Using the records below, count the lines with "href" in them. Give the number only.

# Records for this task
_____

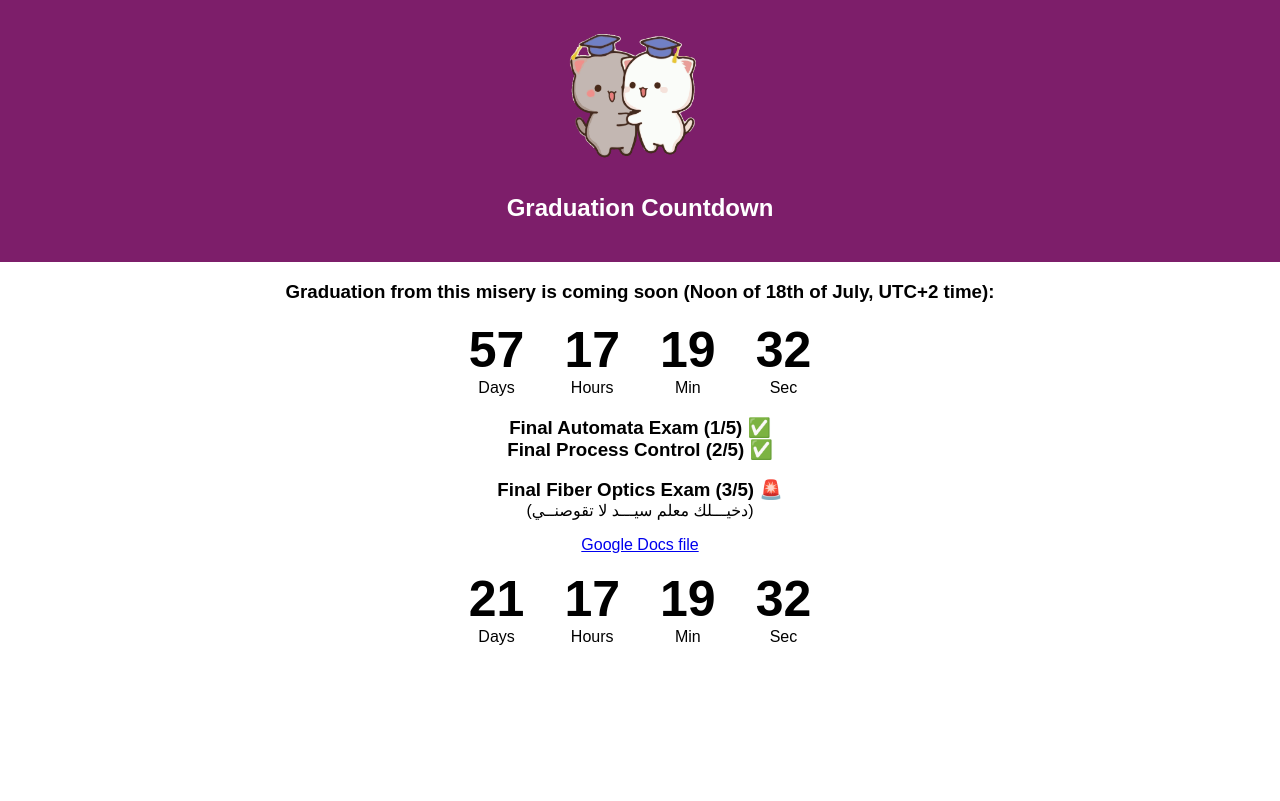
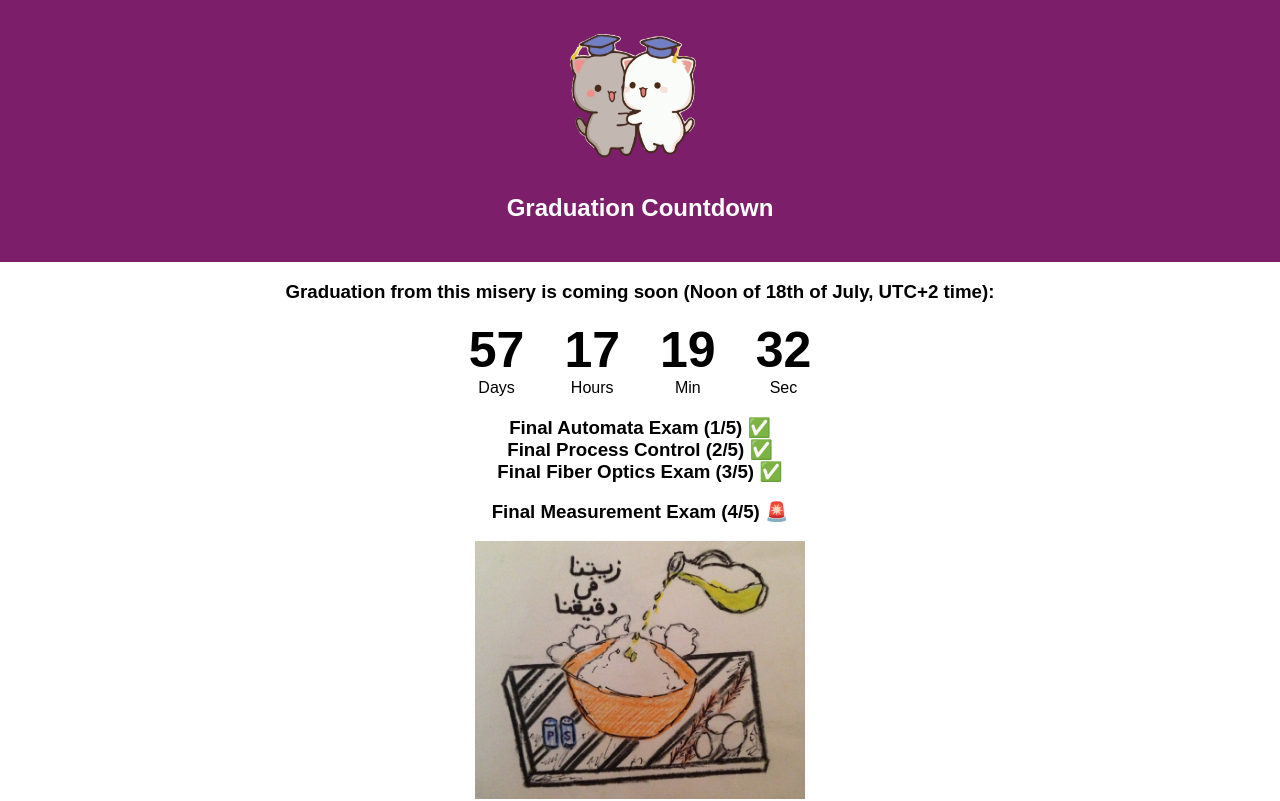
Before and after one commit to geekahmed/Graduation-Countdown, a React (Create React App) app: page / in a window 1280 px wide. Shown: the top 801 px of the page. Built offline with nearby package versions, Linux system fonts and the light colour scheme.

Commit message:
add measurement exam

```diff
--- a/src/App.js
+++ b/src/App.js
@@ -2,6 +2,7 @@ import React, { Component } from "react";
 import Countdown from "./Countdown.js";
 import logo from "./images/logo.gif";
 import image from "./images/image.jpg"
+import zetna from "./images/zetna.jpg"
 import ReactPlayer from "react-player";
 import Footer from "./components/Footer.js";
 class App extends Component {
@@ -28,6 +29,7 @@ class App extends Component {
           <div>
             <h3 className="textPrimary">Final Automata Exam (1/5) ✅</h3>
             <h3 className="textPrimary">Final Process Control (2/5) ✅</h3>
+            <h3 className="textPrimary">Final Fiber Optics Exam (3/5) ✅</h3>
             <br />
             {/* <div className="apologyToMorgan">
             <q>أخواني لا يجب أن تحركنا الاحقاد عن الناجحين والمتفوقين, لقد هاجمنا هنا من نفس هذا المكان أشخاص قدموا لنا الكثير, ولكن ما أن وضحت لنا الحقيقة حتي رجعنا عما كنا فيه وندمنا علي ما فعلنا </q>
@@ -35,10 +37,14 @@ class App extends Component {
             </div> */}
           </div>
           <div>
-            <h3 className="textPrimary">Final Fiber Optics Exam (3/5) 🚨</h3>
-            <p className="textPrimary">(دخيـــلك معلم سيـــد لا تقوصنــي)</p>
-            <p><a href="https://docs.google.com/document/d/1WMYfu7o1qrcTtvB9FYu6CFG3q9RG8K_2Eniut__Ec_E/edit?usp=sharing" target="_blank">Google Docs file</a></p>
-            <Countdown date={`${year}-06-12T16:00:00`} />
+            <h3 className="textPrimary">Final Measurement Exam (4/5) 🚨</h3>
+            {/* <p className="textPrimary">(دخيـــلك معلم سيـــد لا تقوصنــي)</p> */}
+            <div className="zetna">
+              <br/>
+              <img src={zetna} className="responsive" height="150" width="230" alt="أخواتي لقد تسرعنا"></img>
+            </div>
+            <p><a href="https://docs.google.com/document/d/1cYeg5Lvat7lFhKeZRxhK0_rayiSgMt8m/edit" target="_blank">Google Docs file</a></p>
+            <Countdown date={`${year}-06-15T16:00:00`} />
           </div>
         </div>
         <div className="player">
--- a/src/index.css
+++ b/src/index.css
@@ -111,6 +111,20 @@ body {
   width: 100%;
   height: auto;
 }
+.zetna{
+  display: flex;
+  flex-direction: column;
+  justify-content: center;
+  align-items: center;
+  margin: auto;
+  max-width: 330px;
+  max-height: 300px;
+}
+
+.zetnaRes {
+  width: 100%;
+  height: auto;
+}
 /* .container{
   margin-top: 20px;
   background-image:
```
Also changed, not shown: src/images/zetna.jpg (added).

_____

# Your solution
2